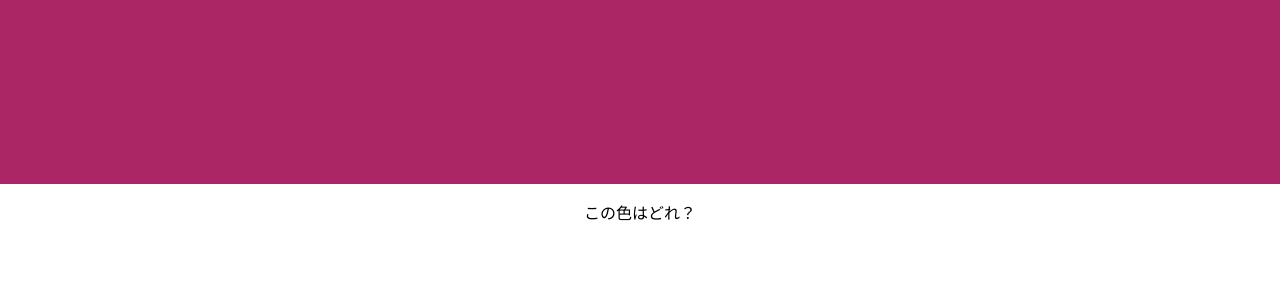
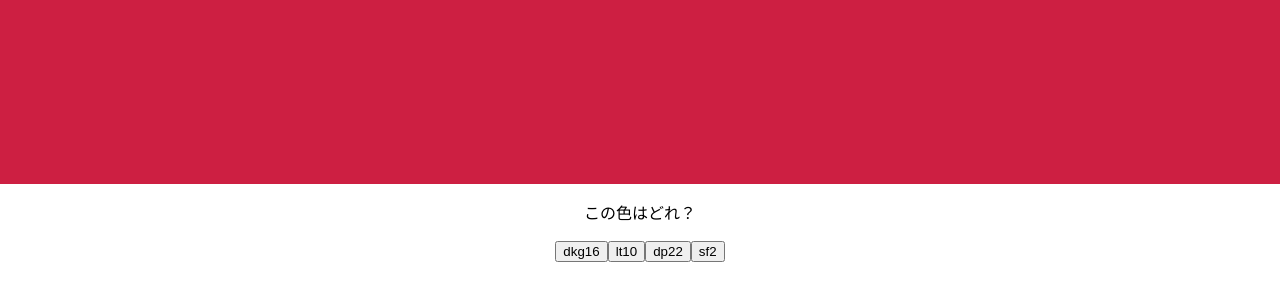
Before and after one commit to chocolamint/color-quiz, a React (Create React App) app: page / in a window 1280 px wide. Shown: the part 216-516 px from the top of the page. Built offline with nearby package versions, Linux system fonts and the light colour scheme.

Commit message:
Show 4 choices.

```diff
--- a/src/App.tsx
+++ b/src/App.tsx
@@ -1,12 +1,11 @@
 import React from 'react';
 import './App.css';
 import WhichCode from './quiz/WhichCode';
-import { random } from './Utils';
 
 const App: React.FC = () => {
   return (
     <div className="App">
-      <WhichCode random={random} />
+      <WhichCode randomGenerator={Math.random} />
     </div>
   );
 }
--- a/src/Utils.ts
+++ b/src/Utils.ts
@@ -1,3 +1,14 @@
-export function random(max: number, randomGenerator: () => number = Math.random) {
+export type RandomGenerator = () => number;
+
+export function random(max: number, randomGenerator: RandomGenerator = Math.random) {
     return Math.floor(max * randomGenerator());
 }
+
+export function shuffle<T>(array: T[], randomGenerator: RandomGenerator = Math.random): T[] {
+    const shuffled = array.slice();
+    for (let i = shuffled.length - 1; i > 0; i--) {
+        const j = random(i + 1, randomGenerator);
+        [shuffled[i], shuffled[j]] = [shuffled[j], shuffled[i]];
+    }
+    return shuffled;
+}
--- a/src/quiz/WhichCode.tsx
+++ b/src/quiz/WhichCode.tsx
@@ -1,19 +1,25 @@
 import React from 'react';
 import colors from './colors';
+import { RandomGenerator, random, shuffle } from '../Utils';
 
-export default function WhichCode(props: { random: (max: number) => number }) {
+export default function WhichCode(props: { randomGenerator: RandomGenerator }) {
 
-    const color = colors[props.random(colors.length)];
+    const choices = shuffle(colors, props.randomGenerator).slice(0, 4);
+
+    const answer = colors[random(choices.length, props.randomGenerator)];
 
     return (
         <div className="which-code">
-            <div className="color" style={{ backgroundColor: color.color, width: '100%', height: '50vh' }}>
+            <div className="color" style={{ backgroundColor: answer.color, width: '100%', height: '50vh' }}>
 
             </div>
             <div>
                 <p>
                     この色はどれ？
                 </p>
+                {choices.map(color => (
+                    <button key={color.code}>{color.code}</button>
+                ))}
             </div>
         </div>
     );
```
Also changed, not shown: 2 other files (tests, documents, lock files or other folders).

YOUR TASK:
The job is to copy all the records precisely while omitting any picture.

EXERCISE ANSWER:
Before and after one commit to chocolamint/color-quiz, a React (Create React App) app: page / in a window 1280 px wide. Shown: the part 216-516 px from the top of the page. Built offline with nearby package versions, Linux system fonts and the light colour scheme.

Commit message:
Show 4 choices.

```diff
--- a/src/App.tsx
+++ b/src/App.tsx
@@ -1,12 +1,11 @@
 import React from 'react';
 import './App.css';
 import WhichCode from './quiz/WhichCode';
-import { random } from './Utils';
 
 const App: React.FC = () => {
   return (
     <div className="App">
-      <WhichCode random={random} />
+      <WhichCode randomGenerator={Math.random} />
     </div>
   );
 }
--- a/src/Utils.ts
+++ b/src/Utils.ts
@@ -1,3 +1,14 @@
-export function random(max: number, randomGenerator: () => number = Math.random) {
+export type RandomGenerator = () => number;
+
+export function random(max: number, randomGenerator: RandomGenerator = Math.random) {
     return Math.floor(max * randomGenerator());
 }
+
+export function shuffle<T>(array: T[], randomGenerator: RandomGenerator = Math.random): T[] {
+    const shuffled = array.slice();
+    for (let i = shuffled.length - 1; i > 0; i--) {
+        const j = random(i + 1, randomGenerator);
+        [shuffled[i], shuffled[j]] = [shuffled[j], shuffled[i]];
+    }
+    return shuffled;
+}
--- a/src/quiz/WhichCode.tsx
+++ b/src/quiz/WhichCode.tsx
@@ -1,19 +1,25 @@
 import React from 'react';
 import colors from './colors';
+import { RandomGenerator, random, shuffle } from '../Utils';
 
-export default function WhichCode(props: { random: (max: number) => number }) {
+export default function WhichCode(props: { randomGenerator: RandomGenerator }) {
 
-    const color = colors[props.random(colors.length)];
+    const choices = shuffle(colors, props.randomGenerator).slice(0, 4);
+
+    const answer = colors[random(choices.length, props.randomGenerator)];
 
     return (
         <div className="which-code">
-            <div className="color" style={{ backgroundColor: color.color, width: '100%', height: '50vh' }}>
+            <div className="color" style={{ backgroundColor: answer.color, width: '100%', height: '50vh' }}>
 
             </div>
             <div>
                 <p>
                     この色はどれ？
                 </p>
+                {choices.map(color => (
+                    <button key={color.code}>{color.code}</button>
+                ))}
             </div>
         </div>
     );
```
Also changed, not shown: 2 other files (tests, documents, lock files or other folders).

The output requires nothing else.